Exercise details ▸ Print nothing but the lines below starting at the line that holds "Before and after one commit to jipsy123/BenefitNavigator-MY: the" and ending at the line that holds "docs: 5 agents, live", including both, each exactly as written.

++++

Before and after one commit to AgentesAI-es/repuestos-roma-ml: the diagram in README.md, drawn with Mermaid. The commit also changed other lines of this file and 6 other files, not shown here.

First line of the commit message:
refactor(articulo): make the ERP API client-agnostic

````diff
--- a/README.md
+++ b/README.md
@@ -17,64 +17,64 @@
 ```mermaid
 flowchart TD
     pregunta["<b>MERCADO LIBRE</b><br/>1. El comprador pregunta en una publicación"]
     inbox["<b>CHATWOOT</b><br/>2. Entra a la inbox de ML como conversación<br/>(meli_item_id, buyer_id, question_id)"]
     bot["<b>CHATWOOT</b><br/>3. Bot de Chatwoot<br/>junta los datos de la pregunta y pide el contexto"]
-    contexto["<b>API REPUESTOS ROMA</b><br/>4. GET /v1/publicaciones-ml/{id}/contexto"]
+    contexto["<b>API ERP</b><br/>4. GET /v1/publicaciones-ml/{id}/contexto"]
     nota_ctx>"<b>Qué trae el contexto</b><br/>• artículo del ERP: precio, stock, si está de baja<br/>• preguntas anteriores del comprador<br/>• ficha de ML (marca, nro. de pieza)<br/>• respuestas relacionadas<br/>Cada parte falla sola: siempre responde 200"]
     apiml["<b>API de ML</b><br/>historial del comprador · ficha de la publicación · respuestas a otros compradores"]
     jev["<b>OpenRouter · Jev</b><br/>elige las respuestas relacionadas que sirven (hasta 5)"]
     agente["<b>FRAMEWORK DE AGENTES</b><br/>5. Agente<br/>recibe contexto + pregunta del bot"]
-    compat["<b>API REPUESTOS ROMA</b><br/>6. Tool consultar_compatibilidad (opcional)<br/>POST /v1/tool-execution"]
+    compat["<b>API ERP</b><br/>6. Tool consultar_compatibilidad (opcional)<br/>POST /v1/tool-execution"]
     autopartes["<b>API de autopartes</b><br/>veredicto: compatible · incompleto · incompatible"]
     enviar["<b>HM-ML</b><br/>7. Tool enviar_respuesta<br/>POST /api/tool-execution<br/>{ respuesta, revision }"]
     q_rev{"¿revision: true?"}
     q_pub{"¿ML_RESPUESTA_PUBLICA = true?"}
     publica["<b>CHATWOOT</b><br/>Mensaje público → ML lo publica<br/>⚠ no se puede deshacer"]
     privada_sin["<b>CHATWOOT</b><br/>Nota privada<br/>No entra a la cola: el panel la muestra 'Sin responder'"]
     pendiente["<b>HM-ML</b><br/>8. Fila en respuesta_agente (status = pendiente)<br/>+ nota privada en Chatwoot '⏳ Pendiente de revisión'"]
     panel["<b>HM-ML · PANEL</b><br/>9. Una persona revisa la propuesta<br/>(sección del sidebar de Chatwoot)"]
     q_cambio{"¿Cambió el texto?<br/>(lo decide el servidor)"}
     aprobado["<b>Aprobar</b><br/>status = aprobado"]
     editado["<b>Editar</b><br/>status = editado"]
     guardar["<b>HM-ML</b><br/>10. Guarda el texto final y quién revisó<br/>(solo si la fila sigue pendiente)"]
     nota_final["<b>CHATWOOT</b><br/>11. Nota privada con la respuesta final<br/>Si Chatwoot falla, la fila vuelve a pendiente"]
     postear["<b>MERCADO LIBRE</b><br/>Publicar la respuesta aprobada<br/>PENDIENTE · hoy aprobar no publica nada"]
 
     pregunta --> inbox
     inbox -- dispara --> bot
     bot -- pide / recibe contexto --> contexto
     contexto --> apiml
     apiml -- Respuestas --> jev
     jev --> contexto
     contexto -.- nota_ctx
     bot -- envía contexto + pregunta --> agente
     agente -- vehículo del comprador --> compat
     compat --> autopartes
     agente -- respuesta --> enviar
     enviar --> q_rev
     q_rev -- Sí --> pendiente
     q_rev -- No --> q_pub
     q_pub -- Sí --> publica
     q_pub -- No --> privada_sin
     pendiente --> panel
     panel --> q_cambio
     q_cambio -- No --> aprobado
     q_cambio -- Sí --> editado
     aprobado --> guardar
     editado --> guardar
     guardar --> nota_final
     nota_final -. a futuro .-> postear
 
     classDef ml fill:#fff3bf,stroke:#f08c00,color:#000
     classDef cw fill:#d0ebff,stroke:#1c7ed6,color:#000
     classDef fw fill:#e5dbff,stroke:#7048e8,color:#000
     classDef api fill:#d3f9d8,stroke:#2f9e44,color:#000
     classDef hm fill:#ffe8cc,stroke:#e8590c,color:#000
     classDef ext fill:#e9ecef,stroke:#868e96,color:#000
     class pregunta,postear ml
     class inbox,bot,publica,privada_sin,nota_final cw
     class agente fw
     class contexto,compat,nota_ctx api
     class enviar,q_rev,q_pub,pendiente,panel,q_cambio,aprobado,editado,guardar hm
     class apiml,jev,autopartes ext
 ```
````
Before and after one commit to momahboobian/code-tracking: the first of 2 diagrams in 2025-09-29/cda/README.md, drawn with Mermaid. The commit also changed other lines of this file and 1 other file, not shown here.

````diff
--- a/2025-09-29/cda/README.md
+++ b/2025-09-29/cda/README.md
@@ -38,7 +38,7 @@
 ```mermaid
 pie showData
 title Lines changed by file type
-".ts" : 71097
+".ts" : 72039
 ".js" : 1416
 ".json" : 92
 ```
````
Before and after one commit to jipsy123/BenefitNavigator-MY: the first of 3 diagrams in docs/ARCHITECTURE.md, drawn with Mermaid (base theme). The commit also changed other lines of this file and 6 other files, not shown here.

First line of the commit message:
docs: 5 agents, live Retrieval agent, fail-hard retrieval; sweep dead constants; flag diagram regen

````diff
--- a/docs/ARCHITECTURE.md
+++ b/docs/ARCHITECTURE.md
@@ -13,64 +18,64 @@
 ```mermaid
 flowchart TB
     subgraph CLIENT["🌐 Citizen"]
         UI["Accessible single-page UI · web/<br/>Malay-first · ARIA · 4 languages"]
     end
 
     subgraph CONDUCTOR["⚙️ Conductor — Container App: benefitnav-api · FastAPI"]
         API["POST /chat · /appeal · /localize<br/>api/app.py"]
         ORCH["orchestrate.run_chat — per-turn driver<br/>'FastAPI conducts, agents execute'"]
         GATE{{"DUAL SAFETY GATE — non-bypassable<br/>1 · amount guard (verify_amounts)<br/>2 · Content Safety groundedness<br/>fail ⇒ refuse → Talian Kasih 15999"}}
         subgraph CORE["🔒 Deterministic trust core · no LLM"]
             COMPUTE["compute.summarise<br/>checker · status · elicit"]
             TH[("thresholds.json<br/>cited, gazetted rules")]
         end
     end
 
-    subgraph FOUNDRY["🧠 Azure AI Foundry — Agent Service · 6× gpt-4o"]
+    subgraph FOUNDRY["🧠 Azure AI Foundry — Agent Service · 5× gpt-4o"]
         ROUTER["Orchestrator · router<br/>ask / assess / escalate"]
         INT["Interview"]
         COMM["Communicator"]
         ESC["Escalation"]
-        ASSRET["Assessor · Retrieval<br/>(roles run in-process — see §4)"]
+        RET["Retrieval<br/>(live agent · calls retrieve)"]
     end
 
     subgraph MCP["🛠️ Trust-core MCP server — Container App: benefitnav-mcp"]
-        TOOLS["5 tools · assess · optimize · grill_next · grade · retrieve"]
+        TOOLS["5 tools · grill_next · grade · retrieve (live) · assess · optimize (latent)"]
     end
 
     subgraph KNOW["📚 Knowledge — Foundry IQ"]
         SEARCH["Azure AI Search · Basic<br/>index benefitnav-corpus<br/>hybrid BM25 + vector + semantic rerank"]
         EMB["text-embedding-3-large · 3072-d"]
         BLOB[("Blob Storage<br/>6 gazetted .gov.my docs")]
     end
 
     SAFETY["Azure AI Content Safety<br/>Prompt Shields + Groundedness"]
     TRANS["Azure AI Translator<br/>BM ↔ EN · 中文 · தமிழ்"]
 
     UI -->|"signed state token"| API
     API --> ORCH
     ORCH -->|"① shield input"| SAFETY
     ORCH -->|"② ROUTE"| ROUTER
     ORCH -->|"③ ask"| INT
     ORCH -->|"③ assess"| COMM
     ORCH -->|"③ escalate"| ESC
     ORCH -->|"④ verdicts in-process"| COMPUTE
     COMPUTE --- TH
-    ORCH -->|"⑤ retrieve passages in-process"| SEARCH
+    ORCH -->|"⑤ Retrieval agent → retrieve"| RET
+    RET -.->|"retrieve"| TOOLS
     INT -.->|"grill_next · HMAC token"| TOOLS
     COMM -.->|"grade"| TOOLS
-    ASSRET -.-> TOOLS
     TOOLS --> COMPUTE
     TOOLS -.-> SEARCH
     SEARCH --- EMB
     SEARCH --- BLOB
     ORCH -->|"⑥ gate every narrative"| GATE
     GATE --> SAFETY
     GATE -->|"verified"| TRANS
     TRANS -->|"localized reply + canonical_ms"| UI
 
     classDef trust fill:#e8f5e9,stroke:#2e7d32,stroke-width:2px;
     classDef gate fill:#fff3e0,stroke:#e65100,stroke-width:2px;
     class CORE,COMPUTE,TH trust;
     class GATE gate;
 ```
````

++++

Result for this task ▸
Before and after one commit to jipsy123/BenefitNavigator-MY: the first of 3 diagrams in docs/ARCHITECTURE.md, drawn with Mermaid (base theme). The commit also changed other lines of this file and 6 other files, not shown here.

First line of the commit message:
docs: 5 agents, live Retrieval agent, fail-hard retrieval; sweep dead constants; flag diagram regen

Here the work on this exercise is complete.